So too with the drive for independence as seen in the statement “Nobody tells me what to do.” Another illustration of the drive for eternal youth noted by a French person who told a friend of mine “You Americans dress like adolescents.”
“What’s he worth?”
The ultimate scorecard for a person’s value in the USA is how much money they have. On the East coast it is “old” money that is a barometer of status. Then there are those who have pulled themselves up by their own bootstraps to “new” money. They are determined to have “made it”. Having money is also proof that the person has value in the world.
By contrast, a homeless or unemployed person is deemed to have little worth to society.
“Time is money”
The USA typically has a very linear view of time. Time is seen as scarce and it needs to be managed carefully. We feel panicked when we perceive it as being wasted or in short supply as seen in “There are never enough hours in the day for me to….” Hence we find a nation of over-scheduled, stressed out citizens always scampering from A-B.
Contrast the above belief about time with cultural beliefs in our new home in Mexico. The watchword here could be “There is plenty of time. Relax.”
One could set out on an errand and meet friends along the way and stop and have a long unplanned meal with them. People jokingly ask, “Do you mean Mexico or USA time?” In another instance, the board of directors of a global parent company asked a recently acquired Mexican business
“You made $50 million profit last year. You now need to make $100 million profit next year.”
The Mexicans asked “Why? We are a successful company. Was not $50 million enough?”
A word of caution.
Not every person in a culture behaves in exactly the same way. But there are deeply embedded assumptions in every culture that shape behavior to some degree or another. So,

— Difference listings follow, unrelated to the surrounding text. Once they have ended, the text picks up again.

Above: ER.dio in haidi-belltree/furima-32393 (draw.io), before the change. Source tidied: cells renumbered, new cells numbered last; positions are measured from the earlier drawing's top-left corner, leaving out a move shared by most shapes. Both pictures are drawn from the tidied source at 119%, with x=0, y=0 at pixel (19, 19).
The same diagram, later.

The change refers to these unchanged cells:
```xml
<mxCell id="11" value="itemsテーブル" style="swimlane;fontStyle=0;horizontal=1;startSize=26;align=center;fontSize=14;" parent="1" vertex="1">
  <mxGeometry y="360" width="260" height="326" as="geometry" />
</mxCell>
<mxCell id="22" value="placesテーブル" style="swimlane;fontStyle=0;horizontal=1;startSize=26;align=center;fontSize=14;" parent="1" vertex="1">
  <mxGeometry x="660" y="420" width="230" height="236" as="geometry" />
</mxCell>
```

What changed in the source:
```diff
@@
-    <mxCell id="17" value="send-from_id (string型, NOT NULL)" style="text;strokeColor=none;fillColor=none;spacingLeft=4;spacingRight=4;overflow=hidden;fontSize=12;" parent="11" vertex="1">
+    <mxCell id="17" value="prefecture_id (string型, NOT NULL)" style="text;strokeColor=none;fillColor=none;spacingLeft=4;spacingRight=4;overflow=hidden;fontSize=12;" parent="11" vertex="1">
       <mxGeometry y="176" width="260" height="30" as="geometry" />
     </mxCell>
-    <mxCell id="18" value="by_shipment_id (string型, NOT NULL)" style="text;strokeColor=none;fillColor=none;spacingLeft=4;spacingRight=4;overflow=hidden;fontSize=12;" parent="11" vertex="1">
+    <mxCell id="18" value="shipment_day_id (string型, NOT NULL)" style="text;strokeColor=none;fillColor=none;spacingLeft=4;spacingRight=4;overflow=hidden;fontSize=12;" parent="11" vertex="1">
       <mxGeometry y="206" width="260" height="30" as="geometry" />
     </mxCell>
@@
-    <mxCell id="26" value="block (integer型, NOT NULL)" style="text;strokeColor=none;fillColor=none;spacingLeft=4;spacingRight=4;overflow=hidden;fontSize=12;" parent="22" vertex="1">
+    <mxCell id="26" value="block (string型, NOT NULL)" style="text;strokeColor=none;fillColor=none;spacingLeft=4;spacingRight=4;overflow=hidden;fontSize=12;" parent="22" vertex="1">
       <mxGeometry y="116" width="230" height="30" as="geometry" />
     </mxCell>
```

Listen to language that provides a key to the heart of a culture.
What words and phrases do you (or your culture) unconsciously use that drive your behavior?